* DIRECTIONS: The records below need copying. Match each line exactly.

Stored items:
********

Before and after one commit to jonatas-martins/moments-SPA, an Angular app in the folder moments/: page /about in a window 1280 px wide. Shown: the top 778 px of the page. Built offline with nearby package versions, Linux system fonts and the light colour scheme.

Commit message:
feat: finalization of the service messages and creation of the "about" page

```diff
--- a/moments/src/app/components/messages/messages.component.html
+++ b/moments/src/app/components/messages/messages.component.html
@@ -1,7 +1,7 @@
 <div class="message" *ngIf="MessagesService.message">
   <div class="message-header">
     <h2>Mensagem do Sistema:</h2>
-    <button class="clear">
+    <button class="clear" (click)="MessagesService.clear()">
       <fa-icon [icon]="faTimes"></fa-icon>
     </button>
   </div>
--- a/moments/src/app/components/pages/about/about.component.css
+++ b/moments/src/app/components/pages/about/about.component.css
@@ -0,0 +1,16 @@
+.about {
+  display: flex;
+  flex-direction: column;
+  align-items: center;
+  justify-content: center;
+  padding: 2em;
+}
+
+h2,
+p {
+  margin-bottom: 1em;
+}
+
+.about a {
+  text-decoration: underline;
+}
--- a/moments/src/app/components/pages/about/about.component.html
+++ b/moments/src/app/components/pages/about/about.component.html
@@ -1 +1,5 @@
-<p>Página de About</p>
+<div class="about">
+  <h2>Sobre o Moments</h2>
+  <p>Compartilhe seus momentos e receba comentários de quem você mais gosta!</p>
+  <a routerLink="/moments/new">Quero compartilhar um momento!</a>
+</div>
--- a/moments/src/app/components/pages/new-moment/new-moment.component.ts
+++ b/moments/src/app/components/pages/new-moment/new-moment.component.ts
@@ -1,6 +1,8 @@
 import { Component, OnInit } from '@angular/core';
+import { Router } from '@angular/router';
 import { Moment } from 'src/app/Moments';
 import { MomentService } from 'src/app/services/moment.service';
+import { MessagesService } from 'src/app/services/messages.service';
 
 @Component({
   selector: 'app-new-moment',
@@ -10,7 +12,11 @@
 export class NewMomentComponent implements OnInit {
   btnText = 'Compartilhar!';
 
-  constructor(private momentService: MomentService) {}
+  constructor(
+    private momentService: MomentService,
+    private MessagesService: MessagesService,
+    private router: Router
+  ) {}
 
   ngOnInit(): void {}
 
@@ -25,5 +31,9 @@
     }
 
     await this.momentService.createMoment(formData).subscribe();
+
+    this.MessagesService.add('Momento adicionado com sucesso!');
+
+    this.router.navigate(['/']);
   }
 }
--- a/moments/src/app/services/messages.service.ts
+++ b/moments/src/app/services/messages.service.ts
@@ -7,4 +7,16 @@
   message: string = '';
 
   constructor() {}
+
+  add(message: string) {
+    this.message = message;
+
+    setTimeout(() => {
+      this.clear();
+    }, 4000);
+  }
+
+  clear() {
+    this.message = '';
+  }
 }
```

********

* TASK ANSWER:
Before and after one commit to jonatas-martins/moments-SPA, an Angular app in the folder moments/: page /about in a window 1280 px wide. Shown: the top 778 px of the page. Built offline with nearby package versions, Linux system fonts and the light colour scheme.

Commit message:
feat: finalization of the service messages and creation of the "about" page

```diff
--- a/moments/src/app/components/messages/messages.component.html
+++ b/moments/src/app/components/messages/messages.component.html
@@ -1,7 +1,7 @@
 <div class="message" *ngIf="MessagesService.message">
   <div class="message-header">
     <h2>Mensagem do Sistema:</h2>
-    <button class="clear">
+    <button class="clear" (click)="MessagesService.clear()">
       <fa-icon [icon]="faTimes"></fa-icon>
     </button>
   </div>
--- a/moments/src/app/components/pages/about/about.component.css
+++ b/moments/src/app/components/pages/about/about.component.css
@@ -0,0 +1,16 @@
+.about {
+  display: flex;
+  flex-direction: column;
+  align-items: center;
+  justify-content: center;
+  padding: 2em;
+}
+
+h2,
+p {
+  margin-bottom: 1em;
+}
+
+.about a {
+  text-decoration: underline;
+}
--- a/moments/src/app/components/pages/about/about.component.html
+++ b/moments/src/app/components/pages/about/about.component.html
@@ -1 +1,5 @@
-<p>Página de About</p>
+<div class="about">
+  <h2>Sobre o Moments</h2>
+  <p>Compartilhe seus momentos e receba comentários de quem você mais gosta!</p>
+  <a routerLink="/moments/new">Quero compartilhar um momento!</a>
+</div>
--- a/moments/src/app/components/pages/new-moment/new-moment.component.ts
+++ b/moments/src/app/components/pages/new-moment/new-moment.component.ts
@@ -1,6 +1,8 @@
 import { Component, OnInit } from '@angular/core';
+import { Router } from '@angular/router';
 import { Moment } from 'src/app/Moments';
 import { MomentService } from 'src/app/services/moment.service';
+import { MessagesService } from 'src/app/services/messages.service';
 
 @Component({
   selector: 'app-new-moment',
@@ -10,7 +12,11 @@
 export class NewMomentComponent implements OnInit {
   btnText = 'Compartilhar!';
 
-  constructor(private momentService: MomentService) {}
+  constructor(
+    private momentService: MomentService,
+    private MessagesService: MessagesService,
+    private router: Router
+  ) {}
 
   ngOnInit(): void {}
 
@@ -25,5 +31,9 @@
     }
 
     await this.momentService.createMoment(formData).subscribe();
+
+    this.MessagesService.add('Momento adicionado com sucesso!');
+
+    this.router.navigate(['/']);
   }
 }
--- a/moments/src/app/services/messages.service.ts
+++ b/moments/src/app/services/messages.service.ts
@@ -7,4 +7,16 @@
   message: string = '';
 
   constructor() {}
+
+  add(message: string) {
+    this.message = message;
+
+    setTimeout(() => {
+      this.clear();
+    }, 4000);
+  }
+
+  clear() {
+    this.message = '';
+  }
 }
```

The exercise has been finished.